The Creditor Wants More Info
A debtor may claim he does not have the money to make payment. The creditor may counter with a request for interrogatories. If granted, the creditor is allowed to submit a list of questions in writing, questions the debtor is compelled by law to answer. These questions are designed to help the creditor understand the debtor’s financial position. In essence, the creditor is looking for any possible way to secure payment.
Interrogatories pose questions relating to:
- the debtor’s physical address and phone number
- the debtor’s current employment situation
- any real property owned by the debtor
- additional assets like securities, collectibles, etc.
State laws generally prohibit creditors from asking any questions not relating to the debtor’s financial situation. Remember that the sole purpose of interrogatories is to determine whether a debtor has any reasonable means of paying. What constitutes reasonable is determined by the answers the debtor provides.
Requesting a Court Hearing
Although state laws vary on the next point, most require that interrogatories be submitted in writing. What happens if a debtor does not respond? Most states allow creditors to request a hearing at which the debtor is required to be present. The hearing is designed to force the debtor to respond to interrogatories.

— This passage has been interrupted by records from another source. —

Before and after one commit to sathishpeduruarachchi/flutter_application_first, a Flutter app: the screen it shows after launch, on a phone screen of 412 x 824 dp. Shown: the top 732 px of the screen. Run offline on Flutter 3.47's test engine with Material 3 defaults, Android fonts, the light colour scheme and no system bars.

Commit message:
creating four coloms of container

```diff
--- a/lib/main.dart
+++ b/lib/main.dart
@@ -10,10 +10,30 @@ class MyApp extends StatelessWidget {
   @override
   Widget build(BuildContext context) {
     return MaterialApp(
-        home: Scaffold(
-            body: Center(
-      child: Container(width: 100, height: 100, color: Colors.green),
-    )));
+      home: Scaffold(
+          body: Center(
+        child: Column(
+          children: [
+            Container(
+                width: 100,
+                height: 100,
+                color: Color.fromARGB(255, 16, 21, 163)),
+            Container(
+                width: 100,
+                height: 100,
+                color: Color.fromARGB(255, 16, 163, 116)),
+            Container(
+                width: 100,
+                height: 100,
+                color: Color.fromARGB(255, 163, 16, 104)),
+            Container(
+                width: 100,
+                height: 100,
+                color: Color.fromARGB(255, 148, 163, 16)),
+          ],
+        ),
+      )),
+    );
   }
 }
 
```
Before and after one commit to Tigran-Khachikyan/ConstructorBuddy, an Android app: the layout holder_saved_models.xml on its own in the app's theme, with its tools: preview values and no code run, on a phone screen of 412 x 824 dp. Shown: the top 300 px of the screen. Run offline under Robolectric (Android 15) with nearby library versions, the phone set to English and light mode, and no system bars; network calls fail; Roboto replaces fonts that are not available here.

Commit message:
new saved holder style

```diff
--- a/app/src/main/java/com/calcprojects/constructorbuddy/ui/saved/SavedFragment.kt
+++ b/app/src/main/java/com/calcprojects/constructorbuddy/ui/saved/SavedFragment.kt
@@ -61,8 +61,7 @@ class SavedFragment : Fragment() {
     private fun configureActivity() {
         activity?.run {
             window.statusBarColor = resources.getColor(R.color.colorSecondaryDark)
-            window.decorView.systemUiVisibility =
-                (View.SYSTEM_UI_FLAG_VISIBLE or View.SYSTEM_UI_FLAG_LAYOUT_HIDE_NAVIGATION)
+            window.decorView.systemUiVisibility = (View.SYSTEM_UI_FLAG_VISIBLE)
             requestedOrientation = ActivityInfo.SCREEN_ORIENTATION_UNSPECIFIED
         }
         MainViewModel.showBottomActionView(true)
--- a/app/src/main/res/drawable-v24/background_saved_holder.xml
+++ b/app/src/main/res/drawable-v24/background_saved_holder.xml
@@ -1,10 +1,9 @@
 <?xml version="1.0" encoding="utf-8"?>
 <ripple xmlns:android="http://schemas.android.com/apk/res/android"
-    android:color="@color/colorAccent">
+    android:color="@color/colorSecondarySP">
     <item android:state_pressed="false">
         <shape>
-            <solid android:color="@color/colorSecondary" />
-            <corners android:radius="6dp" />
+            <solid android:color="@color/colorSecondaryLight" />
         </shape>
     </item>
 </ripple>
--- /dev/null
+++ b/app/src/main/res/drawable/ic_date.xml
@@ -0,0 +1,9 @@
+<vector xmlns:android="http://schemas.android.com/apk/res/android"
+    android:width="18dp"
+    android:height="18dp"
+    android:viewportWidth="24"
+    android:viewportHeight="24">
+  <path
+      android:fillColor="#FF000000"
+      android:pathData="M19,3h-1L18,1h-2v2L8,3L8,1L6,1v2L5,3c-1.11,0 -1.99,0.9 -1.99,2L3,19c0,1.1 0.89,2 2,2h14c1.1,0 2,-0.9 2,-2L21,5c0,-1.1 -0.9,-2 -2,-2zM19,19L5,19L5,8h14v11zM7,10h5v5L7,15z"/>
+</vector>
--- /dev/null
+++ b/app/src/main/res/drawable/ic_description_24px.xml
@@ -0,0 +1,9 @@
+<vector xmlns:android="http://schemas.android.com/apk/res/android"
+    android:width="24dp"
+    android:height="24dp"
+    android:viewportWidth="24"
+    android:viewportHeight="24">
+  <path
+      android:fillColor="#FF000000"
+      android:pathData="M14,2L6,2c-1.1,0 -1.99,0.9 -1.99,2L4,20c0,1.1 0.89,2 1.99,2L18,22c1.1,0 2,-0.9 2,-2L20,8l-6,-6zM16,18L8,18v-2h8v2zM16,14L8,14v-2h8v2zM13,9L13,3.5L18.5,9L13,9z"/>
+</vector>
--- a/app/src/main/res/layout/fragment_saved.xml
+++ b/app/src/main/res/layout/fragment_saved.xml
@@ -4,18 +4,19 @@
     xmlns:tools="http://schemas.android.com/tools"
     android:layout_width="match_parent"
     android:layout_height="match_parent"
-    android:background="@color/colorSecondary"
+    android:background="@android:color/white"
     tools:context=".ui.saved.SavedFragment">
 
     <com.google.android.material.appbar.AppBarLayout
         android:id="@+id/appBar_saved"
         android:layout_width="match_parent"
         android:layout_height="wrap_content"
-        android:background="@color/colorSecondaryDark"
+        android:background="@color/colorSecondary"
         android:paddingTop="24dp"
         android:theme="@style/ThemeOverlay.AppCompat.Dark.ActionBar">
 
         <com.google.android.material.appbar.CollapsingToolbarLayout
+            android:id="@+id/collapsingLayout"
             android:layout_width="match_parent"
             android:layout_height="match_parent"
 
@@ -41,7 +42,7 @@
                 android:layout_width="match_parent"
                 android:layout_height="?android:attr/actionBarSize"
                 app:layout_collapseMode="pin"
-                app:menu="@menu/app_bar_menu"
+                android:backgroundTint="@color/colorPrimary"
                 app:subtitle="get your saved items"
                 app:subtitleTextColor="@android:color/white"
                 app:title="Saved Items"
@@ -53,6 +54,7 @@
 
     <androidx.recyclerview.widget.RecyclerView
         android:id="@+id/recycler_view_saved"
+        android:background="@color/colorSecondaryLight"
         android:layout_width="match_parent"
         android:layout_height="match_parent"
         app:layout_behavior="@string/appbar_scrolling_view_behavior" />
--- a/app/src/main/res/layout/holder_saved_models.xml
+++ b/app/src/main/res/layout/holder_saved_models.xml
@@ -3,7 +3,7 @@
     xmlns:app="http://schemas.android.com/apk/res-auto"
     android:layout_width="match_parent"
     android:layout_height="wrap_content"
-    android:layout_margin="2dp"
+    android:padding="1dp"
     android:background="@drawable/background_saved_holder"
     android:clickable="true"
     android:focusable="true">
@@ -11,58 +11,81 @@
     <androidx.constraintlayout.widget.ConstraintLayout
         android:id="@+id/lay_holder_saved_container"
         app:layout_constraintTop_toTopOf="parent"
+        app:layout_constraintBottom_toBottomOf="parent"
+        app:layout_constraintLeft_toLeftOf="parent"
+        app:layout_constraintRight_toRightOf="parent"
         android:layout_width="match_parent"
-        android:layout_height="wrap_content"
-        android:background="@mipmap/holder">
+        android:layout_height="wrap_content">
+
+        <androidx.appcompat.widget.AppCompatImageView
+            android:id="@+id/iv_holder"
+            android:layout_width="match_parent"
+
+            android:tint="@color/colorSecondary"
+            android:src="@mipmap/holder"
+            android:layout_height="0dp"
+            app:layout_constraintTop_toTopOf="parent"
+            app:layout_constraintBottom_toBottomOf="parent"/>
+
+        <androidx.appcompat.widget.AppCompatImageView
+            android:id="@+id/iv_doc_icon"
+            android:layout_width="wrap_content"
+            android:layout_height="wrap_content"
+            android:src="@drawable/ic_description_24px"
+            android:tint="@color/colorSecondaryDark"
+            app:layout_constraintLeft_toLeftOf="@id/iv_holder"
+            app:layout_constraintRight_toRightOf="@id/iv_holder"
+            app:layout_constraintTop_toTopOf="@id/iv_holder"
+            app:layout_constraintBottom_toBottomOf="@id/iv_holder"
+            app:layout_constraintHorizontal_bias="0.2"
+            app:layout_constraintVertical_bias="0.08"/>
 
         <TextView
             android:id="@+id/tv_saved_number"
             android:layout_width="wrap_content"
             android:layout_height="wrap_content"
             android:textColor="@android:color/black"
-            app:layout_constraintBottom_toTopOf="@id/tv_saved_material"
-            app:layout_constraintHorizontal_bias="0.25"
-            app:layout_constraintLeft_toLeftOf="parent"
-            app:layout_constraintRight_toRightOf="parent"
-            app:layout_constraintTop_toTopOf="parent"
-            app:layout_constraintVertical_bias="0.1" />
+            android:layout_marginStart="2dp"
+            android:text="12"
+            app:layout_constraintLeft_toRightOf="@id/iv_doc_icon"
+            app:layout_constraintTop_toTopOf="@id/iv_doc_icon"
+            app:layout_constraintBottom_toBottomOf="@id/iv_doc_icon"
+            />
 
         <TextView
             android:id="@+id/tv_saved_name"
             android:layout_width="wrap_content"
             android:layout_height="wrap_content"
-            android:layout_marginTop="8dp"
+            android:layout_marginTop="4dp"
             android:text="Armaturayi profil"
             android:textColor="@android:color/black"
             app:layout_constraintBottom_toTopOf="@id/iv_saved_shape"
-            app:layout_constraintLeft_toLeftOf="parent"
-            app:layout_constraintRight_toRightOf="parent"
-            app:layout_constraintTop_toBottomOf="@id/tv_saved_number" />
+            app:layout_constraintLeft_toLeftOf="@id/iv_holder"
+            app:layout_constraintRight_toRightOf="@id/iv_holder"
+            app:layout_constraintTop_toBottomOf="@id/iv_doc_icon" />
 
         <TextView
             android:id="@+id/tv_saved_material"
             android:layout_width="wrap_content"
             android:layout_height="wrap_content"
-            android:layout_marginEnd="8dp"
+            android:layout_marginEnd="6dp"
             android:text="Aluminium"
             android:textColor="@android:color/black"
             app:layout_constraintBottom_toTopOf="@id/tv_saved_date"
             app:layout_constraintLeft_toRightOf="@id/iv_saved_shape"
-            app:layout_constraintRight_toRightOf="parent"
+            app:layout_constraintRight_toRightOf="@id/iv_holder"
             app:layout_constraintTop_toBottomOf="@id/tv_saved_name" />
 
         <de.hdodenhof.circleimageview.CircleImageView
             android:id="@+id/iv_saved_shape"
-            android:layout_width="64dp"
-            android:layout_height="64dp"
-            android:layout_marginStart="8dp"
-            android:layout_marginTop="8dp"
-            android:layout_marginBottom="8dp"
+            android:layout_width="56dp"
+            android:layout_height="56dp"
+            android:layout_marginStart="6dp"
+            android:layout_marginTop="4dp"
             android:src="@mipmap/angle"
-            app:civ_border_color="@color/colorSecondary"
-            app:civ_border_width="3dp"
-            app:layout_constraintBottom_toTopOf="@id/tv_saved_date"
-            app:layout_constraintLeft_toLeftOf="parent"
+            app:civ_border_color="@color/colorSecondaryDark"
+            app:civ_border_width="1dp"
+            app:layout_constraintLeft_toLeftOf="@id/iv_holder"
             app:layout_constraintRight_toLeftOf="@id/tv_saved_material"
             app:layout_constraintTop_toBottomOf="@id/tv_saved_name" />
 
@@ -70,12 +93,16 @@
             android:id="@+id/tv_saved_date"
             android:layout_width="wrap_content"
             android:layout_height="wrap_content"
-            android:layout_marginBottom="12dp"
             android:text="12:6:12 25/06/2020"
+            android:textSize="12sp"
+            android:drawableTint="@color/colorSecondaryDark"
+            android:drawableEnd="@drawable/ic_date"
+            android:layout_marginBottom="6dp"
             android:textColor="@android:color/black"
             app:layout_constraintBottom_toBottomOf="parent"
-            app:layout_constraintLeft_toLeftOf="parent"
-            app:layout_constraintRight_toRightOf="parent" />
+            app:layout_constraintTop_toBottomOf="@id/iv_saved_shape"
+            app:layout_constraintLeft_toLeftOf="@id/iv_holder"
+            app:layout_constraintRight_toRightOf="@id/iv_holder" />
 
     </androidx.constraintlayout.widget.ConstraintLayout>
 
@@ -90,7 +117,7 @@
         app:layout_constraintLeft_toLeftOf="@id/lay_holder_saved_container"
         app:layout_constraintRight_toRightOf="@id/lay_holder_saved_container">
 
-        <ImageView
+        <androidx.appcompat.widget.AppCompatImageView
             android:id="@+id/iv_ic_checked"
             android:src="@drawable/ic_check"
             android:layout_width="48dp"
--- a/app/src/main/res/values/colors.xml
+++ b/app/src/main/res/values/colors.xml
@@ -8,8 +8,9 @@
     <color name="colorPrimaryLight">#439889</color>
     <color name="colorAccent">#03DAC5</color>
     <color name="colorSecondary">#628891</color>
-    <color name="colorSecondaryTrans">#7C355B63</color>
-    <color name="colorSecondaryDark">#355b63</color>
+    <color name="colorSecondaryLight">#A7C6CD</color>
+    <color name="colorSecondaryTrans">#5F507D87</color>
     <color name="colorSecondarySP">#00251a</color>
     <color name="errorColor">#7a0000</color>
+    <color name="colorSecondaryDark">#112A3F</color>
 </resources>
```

Judgment Collectors, a Utah debt collection agency whose specialty is judgments, says that rules relating to such hearings differ from one state to the next. However, the net effect is the same. A court granting a hearing compels a debtor’s cooperation. The debtor either shows up and responds to questions or faces further legal action.
That further legal action could include a bench warrant issued for the debtor’s arrest. A bench warrant allows the sheriff to arrest the debtor and physically bring him to court to answer questions. Not all states allow the practice, but many do.
Just the Start of the Process
In many cases, interrogatories are just the start of a long collection process. A debtor responding positively to interrogatories can help facilitate a faster and easier collection. When debtors resist though, creditors have no choice but to escalate matters. That is just the way the game is played in civil court cases.